*EXERCISE BRIEF*
Please write out each entry below exactly as it appears.

(Version comparison data)
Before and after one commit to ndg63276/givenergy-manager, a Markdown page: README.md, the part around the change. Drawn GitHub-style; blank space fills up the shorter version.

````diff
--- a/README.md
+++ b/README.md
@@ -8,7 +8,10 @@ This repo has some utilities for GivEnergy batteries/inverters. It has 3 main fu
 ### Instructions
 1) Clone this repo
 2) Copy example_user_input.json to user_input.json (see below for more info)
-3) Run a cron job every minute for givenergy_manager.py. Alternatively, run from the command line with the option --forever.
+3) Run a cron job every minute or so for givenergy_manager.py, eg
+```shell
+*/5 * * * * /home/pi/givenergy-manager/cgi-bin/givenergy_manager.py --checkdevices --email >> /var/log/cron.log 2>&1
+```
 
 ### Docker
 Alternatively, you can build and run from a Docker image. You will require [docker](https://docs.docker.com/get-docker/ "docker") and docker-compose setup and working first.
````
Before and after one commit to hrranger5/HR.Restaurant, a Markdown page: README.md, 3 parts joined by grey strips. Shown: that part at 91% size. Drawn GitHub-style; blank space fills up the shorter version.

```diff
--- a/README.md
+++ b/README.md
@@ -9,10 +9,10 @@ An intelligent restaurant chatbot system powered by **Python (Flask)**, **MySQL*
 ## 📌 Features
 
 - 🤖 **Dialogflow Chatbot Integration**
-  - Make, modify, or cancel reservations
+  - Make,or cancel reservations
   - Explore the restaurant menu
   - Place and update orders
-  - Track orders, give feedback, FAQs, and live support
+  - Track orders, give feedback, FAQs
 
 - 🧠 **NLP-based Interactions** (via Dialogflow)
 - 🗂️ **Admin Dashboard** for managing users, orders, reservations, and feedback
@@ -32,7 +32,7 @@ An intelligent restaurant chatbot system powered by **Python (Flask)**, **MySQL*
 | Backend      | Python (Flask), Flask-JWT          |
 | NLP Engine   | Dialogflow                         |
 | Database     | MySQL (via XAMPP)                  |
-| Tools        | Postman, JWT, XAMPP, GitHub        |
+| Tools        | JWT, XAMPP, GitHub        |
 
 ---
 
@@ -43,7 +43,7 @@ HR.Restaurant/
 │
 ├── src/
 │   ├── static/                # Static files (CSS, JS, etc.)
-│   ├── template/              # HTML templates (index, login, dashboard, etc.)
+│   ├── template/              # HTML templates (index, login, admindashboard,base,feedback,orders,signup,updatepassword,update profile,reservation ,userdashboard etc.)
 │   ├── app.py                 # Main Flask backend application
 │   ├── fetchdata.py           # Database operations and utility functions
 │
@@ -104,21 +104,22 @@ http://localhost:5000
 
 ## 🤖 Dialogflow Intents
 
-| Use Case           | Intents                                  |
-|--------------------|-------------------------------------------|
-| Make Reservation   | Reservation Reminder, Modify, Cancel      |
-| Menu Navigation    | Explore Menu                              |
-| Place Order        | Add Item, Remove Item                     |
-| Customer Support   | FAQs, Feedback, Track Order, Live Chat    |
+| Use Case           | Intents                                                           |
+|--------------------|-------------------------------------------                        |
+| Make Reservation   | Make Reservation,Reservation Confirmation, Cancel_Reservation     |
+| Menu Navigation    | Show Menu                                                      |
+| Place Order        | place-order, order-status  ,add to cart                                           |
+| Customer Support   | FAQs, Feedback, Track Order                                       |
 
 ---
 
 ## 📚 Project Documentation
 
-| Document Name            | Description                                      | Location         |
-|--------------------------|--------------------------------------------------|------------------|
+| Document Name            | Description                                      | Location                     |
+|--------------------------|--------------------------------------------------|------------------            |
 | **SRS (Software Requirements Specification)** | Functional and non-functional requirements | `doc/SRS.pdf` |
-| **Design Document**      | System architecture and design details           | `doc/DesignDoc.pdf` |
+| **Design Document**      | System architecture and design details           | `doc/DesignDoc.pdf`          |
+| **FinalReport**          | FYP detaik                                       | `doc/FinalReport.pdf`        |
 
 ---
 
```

*RESULT*
Before and after one commit to ndg63276/givenergy-manager, a Markdown page: README.md, the part around the change. Drawn GitHub-style; blank space fills up the shorter version.

````diff
--- a/README.md
+++ b/README.md
@@ -8,7 +8,10 @@ This repo has some utilities for GivEnergy batteries/inverters. It has 3 main fu
 ### Instructions
 1) Clone this repo
 2) Copy example_user_input.json to user_input.json (see below for more info)
-3) Run a cron job every minute for givenergy_manager.py. Alternatively, run from the command line with the option --forever.
+3) Run a cron job every minute or so for givenergy_manager.py, eg
+```shell
+*/5 * * * * /home/pi/givenergy-manager/cgi-bin/givenergy_manager.py --checkdevices --email >> /var/log/cron.log 2>&1
+```
 
 ### Docker
 Alternatively, you can build and run from a Docker image. You will require [docker](https://docs.docker.com/get-docker/ "docker") and docker-compose setup and working first.
````
Before and after one commit to hrranger5/HR.Restaurant, a Markdown page: README.md, 3 parts joined by grey strips. Shown: that part at 91% size. Drawn GitHub-style; blank space fills up the shorter version.

```diff
--- a/README.md
+++ b/README.md
@@ -9,10 +9,10 @@ An intelligent restaurant chatbot system powered by **Python (Flask)**, **MySQL*
 ## 📌 Features
 
 - 🤖 **Dialogflow Chatbot Integration**
-  - Make, modify, or cancel reservations
+  - Make,or cancel reservations
   - Explore the restaurant menu
   - Place and update orders
-  - Track orders, give feedback, FAQs, and live support
+  - Track orders, give feedback, FAQs
 
 - 🧠 **NLP-based Interactions** (via Dialogflow)
 - 🗂️ **Admin Dashboard** for managing users, orders, reservations, and feedback
@@ -32,7 +32,7 @@ An intelligent restaurant chatbot system powered by **Python (Flask)**, **MySQL*
 | Backend      | Python (Flask), Flask-JWT          |
 | NLP Engine   | Dialogflow                         |
 | Database     | MySQL (via XAMPP)                  |
-| Tools        | Postman, JWT, XAMPP, GitHub        |
+| Tools        | JWT, XAMPP, GitHub        |
 
 ---
 
@@ -43,7 +43,7 @@ HR.Restaurant/
 │
 ├── src/
 │   ├── static/                # Static files (CSS, JS, etc.)
-│   ├── template/              # HTML templates (index, login, dashboard, etc.)
+│   ├── template/              # HTML templates (index, login, admindashboard,base,feedback,orders,signup,updatepassword,update profile,reservation ,userdashboard etc.)
 │   ├── app.py                 # Main Flask backend application
 │   ├── fetchdata.py           # Database operations and utility functions
 │
@@ -104,21 +104,22 @@ http://localhost:5000
 
 ## 🤖 Dialogflow Intents
 
-| Use Case           | Intents                                  |
-|--------------------|-------------------------------------------|
-| Make Reservation   | Reservation Reminder, Modify, Cancel      |
-| Menu Navigation    | Explore Menu                              |
-| Place Order        | Add Item, Remove Item                     |
-| Customer Support   | FAQs, Feedback, Track Order, Live Chat    |
+| Use Case           | Intents                                                           |
+|--------------------|-------------------------------------------                        |
+| Make Reservation   | Make Reservation,Reservation Confirmation, Cancel_Reservation     |
+| Menu Navigation    | Show Menu                                                      |
+| Place Order        | place-order, order-status  ,add to cart                                           |
+| Customer Support   | FAQs, Feedback, Track Order                                       |
 
 ---
 
 ## 📚 Project Documentation
 
-| Document Name            | Description                                      | Location         |
-|--------------------------|--------------------------------------------------|------------------|
+| Document Name            | Description                                      | Location                     |
+|--------------------------|--------------------------------------------------|------------------            |
 | **SRS (Software Requirements Specification)** | Functional and non-functional requirements | `doc/SRS.pdf` |
-| **Design Document**      | System architecture and design details           | `doc/DesignDoc.pdf` |
+| **Design Document**      | System architecture and design details           | `doc/DesignDoc.pdf`          |
+| **FinalReport**          | FYP detaik                                       | `doc/FinalReport.pdf`        |
 
 ---
 
```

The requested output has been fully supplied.